Photograph by Mr Marcos Ferro/Gallery Stock
K’inich Janaab Pakal remains the biggest name in Palenque, the ancient settlement in Mexico’s Chiapas state. The Mayan king, also known as Pakal the Great, ruled over the city for most of the seventh century. His legacy today is the stunning jade death mask on his tomb, only rediscovered in 1952, and the trail of tourists he still draws to one of Mexico’s greatest Mayan ruins. Much of it is still engulfed by cedar and mahogany trees, and often shrouded in mist, but the rediscovered pyramids and towers were part of what the Mayans knew as Lakamha, or “big water”, a name inspired by the other attraction in town: the thundering cascades of Agua Azul and the jungle waterfall of Misol-Ha. Most visitors are content to marvel at the spectacles but for those in the know, the rivers around Palenque offer some of the best kayaking in the Americas. Where the water isn’t white, it’s a bewitching blue (“Agua Azul” means blue water), and villagers come out to the river bank to watch the bravest paddlers drop between steep canyons and lush forest.

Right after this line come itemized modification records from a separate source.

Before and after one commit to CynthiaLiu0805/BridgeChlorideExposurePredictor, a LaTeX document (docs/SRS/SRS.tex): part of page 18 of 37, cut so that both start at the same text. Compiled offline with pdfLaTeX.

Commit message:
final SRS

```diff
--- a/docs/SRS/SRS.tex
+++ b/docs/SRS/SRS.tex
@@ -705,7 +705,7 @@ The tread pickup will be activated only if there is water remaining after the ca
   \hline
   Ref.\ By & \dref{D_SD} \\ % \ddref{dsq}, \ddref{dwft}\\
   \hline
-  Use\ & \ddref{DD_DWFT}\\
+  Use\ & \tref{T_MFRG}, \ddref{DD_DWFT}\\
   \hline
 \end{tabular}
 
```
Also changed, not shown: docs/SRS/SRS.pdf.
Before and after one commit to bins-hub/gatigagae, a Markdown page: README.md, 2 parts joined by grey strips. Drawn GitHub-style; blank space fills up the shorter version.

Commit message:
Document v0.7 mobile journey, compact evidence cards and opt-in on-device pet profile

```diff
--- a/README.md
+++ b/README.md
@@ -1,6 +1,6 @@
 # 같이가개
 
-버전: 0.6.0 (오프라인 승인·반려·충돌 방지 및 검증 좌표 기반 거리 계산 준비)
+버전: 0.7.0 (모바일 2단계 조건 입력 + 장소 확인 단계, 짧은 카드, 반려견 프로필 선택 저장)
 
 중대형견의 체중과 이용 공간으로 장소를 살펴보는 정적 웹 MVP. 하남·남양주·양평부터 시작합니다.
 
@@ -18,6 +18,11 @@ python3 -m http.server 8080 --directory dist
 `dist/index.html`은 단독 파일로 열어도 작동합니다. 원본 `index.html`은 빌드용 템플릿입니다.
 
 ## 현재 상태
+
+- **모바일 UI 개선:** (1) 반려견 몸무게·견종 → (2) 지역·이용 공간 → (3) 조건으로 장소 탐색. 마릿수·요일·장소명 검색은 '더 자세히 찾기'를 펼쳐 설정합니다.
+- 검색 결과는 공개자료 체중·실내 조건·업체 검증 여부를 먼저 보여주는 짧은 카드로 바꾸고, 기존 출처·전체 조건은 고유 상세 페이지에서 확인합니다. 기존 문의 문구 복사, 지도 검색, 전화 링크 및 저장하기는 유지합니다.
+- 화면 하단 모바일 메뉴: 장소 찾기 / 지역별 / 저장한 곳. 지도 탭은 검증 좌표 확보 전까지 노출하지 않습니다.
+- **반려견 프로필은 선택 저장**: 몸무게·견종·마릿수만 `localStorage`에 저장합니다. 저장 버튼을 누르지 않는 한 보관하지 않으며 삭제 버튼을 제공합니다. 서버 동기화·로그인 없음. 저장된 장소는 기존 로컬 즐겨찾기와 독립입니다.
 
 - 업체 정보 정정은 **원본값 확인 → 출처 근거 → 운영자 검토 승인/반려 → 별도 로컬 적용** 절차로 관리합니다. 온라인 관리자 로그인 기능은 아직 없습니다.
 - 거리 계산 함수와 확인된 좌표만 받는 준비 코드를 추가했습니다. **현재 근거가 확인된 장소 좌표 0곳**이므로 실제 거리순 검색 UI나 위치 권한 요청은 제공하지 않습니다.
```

Venturing there requires serious planning and organisation but offers rich rewards. Use Planque as a base, where the seven suites of the boutique Quinta Cha Nab Nal hotel nestle in jungle within walking distance of Pakal’s tomb.
What to pack